* **PROMPT**:
The records below must be copied out completely and exactly.

* **DATA FOR ANALYSIS**:
■ ■ ■ ■ ■ ■ ■
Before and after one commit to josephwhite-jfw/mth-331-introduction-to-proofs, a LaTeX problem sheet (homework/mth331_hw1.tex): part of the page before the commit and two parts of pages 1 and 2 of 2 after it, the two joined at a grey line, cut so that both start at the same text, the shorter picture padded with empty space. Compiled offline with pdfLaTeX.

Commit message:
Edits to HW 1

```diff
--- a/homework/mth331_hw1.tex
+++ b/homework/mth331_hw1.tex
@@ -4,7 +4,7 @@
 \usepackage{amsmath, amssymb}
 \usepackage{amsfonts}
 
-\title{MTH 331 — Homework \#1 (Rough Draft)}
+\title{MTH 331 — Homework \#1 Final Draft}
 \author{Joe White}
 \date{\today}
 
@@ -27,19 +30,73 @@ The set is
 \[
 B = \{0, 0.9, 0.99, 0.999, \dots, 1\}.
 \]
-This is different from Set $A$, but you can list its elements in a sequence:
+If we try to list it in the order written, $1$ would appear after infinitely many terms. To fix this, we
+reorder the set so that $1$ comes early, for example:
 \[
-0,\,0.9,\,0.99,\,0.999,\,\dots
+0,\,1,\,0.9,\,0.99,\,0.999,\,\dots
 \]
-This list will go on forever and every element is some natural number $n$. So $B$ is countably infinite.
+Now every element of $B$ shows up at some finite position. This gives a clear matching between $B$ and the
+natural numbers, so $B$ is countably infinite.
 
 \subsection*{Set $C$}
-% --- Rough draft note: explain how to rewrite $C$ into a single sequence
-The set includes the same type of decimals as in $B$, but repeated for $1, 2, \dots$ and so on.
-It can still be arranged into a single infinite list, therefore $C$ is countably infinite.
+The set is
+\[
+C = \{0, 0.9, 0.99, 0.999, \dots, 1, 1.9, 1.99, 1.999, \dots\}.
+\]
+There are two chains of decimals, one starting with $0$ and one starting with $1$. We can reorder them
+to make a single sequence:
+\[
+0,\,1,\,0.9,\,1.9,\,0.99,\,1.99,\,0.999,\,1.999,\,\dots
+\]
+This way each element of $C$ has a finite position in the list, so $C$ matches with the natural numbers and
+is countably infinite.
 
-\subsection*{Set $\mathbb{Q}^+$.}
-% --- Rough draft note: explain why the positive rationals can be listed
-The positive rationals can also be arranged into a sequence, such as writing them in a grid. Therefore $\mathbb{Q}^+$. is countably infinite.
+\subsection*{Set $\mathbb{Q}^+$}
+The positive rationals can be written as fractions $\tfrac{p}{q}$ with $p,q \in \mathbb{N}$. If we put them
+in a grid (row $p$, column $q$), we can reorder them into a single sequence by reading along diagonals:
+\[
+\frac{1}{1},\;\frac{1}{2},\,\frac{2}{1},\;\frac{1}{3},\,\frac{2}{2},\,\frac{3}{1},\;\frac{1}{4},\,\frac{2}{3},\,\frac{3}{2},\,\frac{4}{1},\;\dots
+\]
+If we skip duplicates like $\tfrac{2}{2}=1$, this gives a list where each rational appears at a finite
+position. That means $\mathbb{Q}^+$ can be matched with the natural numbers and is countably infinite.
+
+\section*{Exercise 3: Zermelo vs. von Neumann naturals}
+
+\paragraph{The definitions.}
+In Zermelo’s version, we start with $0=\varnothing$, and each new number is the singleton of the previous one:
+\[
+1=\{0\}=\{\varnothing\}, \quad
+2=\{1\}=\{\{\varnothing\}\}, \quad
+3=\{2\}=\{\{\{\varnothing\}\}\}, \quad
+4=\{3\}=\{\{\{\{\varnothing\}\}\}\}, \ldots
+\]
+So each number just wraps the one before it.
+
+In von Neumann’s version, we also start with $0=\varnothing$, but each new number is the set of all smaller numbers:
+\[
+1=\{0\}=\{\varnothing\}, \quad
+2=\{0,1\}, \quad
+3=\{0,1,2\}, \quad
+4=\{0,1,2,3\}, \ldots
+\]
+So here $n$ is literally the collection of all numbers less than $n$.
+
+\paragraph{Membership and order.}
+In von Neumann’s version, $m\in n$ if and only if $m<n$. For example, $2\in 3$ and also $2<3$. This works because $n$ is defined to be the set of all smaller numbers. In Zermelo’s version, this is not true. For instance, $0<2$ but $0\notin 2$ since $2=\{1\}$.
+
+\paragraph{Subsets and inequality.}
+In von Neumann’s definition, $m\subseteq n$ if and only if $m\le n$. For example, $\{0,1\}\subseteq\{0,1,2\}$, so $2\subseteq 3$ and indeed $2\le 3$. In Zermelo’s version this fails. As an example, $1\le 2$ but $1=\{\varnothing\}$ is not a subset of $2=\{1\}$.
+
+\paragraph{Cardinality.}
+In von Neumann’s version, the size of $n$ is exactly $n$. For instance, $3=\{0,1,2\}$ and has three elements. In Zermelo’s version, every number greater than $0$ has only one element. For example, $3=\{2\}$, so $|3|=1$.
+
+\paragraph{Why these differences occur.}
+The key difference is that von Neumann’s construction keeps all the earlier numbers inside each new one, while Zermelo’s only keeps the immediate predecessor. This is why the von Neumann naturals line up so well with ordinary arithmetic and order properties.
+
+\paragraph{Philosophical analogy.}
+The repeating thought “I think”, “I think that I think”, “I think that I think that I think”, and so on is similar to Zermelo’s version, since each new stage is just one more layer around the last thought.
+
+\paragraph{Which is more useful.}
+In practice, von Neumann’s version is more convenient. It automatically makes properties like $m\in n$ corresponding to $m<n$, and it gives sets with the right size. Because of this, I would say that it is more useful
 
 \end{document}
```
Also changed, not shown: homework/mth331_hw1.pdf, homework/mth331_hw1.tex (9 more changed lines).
■ ■ ■ ■ ■ ■ ■
* **TASK OUTPUT**:
Before and after one commit to josephwhite-jfw/mth-331-introduction-to-proofs, a LaTeX problem sheet (homework/mth331_hw1.tex): part of the page before the commit and two parts of pages 1 and 2 of 2 after it, the two joined at a grey line, cut so that both start at the same text, the shorter picture padded with empty space. Compiled offline with pdfLaTeX.

Commit message:
Edits to HW 1

```diff
--- a/homework/mth331_hw1.tex
+++ b/homework/mth331_hw1.tex
@@ -4,7 +4,7 @@
 \usepackage{amsmath, amssymb}
 \usepackage{amsfonts}
 
-\title{MTH 331 — Homework \#1 (Rough Draft)}
+\title{MTH 331 — Homework \#1 Final Draft}
 \author{Joe White}
 \date{\today}
 
@@ -27,19 +30,73 @@ The set is
 \[
 B = \{0, 0.9, 0.99, 0.999, \dots, 1\}.
 \]
-This is different from Set $A$, but you can list its elements in a sequence:
+If we try to list it in the order written, $1$ would appear after infinitely many terms. To fix this, we
+reorder the set so that $1$ comes early, for example:
 \[
-0,\,0.9,\,0.99,\,0.999,\,\dots
+0,\,1,\,0.9,\,0.99,\,0.999,\,\dots
 \]
-This list will go on forever and every element is some natural number $n$. So $B$ is countably infinite.
+Now every element of $B$ shows up at some finite position. This gives a clear matching between $B$ and the
+natural numbers, so $B$ is countably infinite.
 
 \subsection*{Set $C$}
-% --- Rough draft note: explain how to rewrite $C$ into a single sequence
-The set includes the same type of decimals as in $B$, but repeated for $1, 2, \dots$ and so on.
-It can still be arranged into a single infinite list, therefore $C$ is countably infinite.
+The set is
+\[
+C = \{0, 0.9, 0.99, 0.999, \dots, 1, 1.9, 1.99, 1.999, \dots\}.
+\]
+There are two chains of decimals, one starting with $0$ and one starting with $1$. We can reorder them
+to make a single sequence:
+\[
+0,\,1,\,0.9,\,1.9,\,0.99,\,1.99,\,0.999,\,1.999,\,\dots
+\]
+This way each element of $C$ has a finite position in the list, so $C$ matches with the natural numbers and
+is countably infinite.
 
-\subsection*{Set $\mathbb{Q}^+$.}
-% --- Rough draft note: explain why the positive rationals can be listed
-The positive rationals can also be arranged into a sequence, such as writing them in a grid. Therefore $\mathbb{Q}^+$. is countably infinite.
+\subsection*{Set $\mathbb{Q}^+$}
+The positive rationals can be written as fractions $\tfrac{p}{q}$ with $p,q \in \mathbb{N}$. If we put them
+in a grid (row $p$, column $q$), we can reorder them into a single sequence by reading along diagonals:
+\[
+\frac{1}{1},\;\frac{1}{2},\,\frac{2}{1},\;\frac{1}{3},\,\frac{2}{2},\,\frac{3}{1},\;\frac{1}{4},\,\frac{2}{3},\,\frac{3}{2},\,\frac{4}{1},\;\dots
+\]
+If we skip duplicates like $\tfrac{2}{2}=1$, this gives a list where each rational appears at a finite
+position. That means $\mathbb{Q}^+$ can be matched with the natural numbers and is countably infinite.
+
+\section*{Exercise 3: Zermelo vs. von Neumann naturals}
+
+\paragraph{The definitions.}
+In Zermelo’s version, we start with $0=\varnothing$, and each new number is the singleton of the previous one:
+\[
+1=\{0\}=\{\varnothing\}, \quad
+2=\{1\}=\{\{\varnothing\}\}, \quad
+3=\{2\}=\{\{\{\varnothing\}\}\}, \quad
+4=\{3\}=\{\{\{\{\varnothing\}\}\}\}, \ldots
+\]
+So each number just wraps the one before it.
+
+In von Neumann’s version, we also start with $0=\varnothing$, but each new number is the set of all smaller numbers:
+\[
+1=\{0\}=\{\varnothing\}, \quad
+2=\{0,1\}, \quad
+3=\{0,1,2\}, \quad
+4=\{0,1,2,3\}, \ldots
+\]
+So here $n$ is literally the collection of all numbers less than $n$.
+
+\paragraph{Membership and order.}
+In von Neumann’s version, $m\in n$ if and only if $m<n$. For example, $2\in 3$ and also $2<3$. This works because $n$ is defined to be the set of all smaller numbers. In Zermelo’s version, this is not true. For instance, $0<2$ but $0\notin 2$ since $2=\{1\}$.
+
+\paragraph{Subsets and inequality.}
+In von Neumann’s definition, $m\subseteq n$ if and only if $m\le n$. For example, $\{0,1\}\subseteq\{0,1,2\}$, so $2\subseteq 3$ and indeed $2\le 3$. In Zermelo’s version this fails. As an example, $1\le 2$ but $1=\{\varnothing\}$ is not a subset of $2=\{1\}$.
+
+\paragraph{Cardinality.}
+In von Neumann’s version, the size of $n$ is exactly $n$. For instance, $3=\{0,1,2\}$ and has three elements. In Zermelo’s version, every number greater than $0$ has only one element. For example, $3=\{2\}$, so $|3|=1$.
+
+\paragraph{Why these differences occur.}
+The key difference is that von Neumann’s construction keeps all the earlier numbers inside each new one, while Zermelo’s only keeps the immediate predecessor. This is why the von Neumann naturals line up so well with ordinary arithmetic and order properties.
+
+\paragraph{Philosophical analogy.}
+The repeating thought “I think”, “I think that I think”, “I think that I think that I think”, and so on is similar to Zermelo’s version, since each new stage is just one more layer around the last thought.
+
+\paragraph{Which is more useful.}
+In practice, von Neumann’s version is more convenient. It automatically makes properties like $m\in n$ corresponding to $m<n$, and it gives sets with the right size. Because of this, I would say that it is more useful
 
 \end{document}
```
Also changed, not shown: homework/mth331_hw1.pdf, homework/mth331_hw1.tex (9 more changed lines).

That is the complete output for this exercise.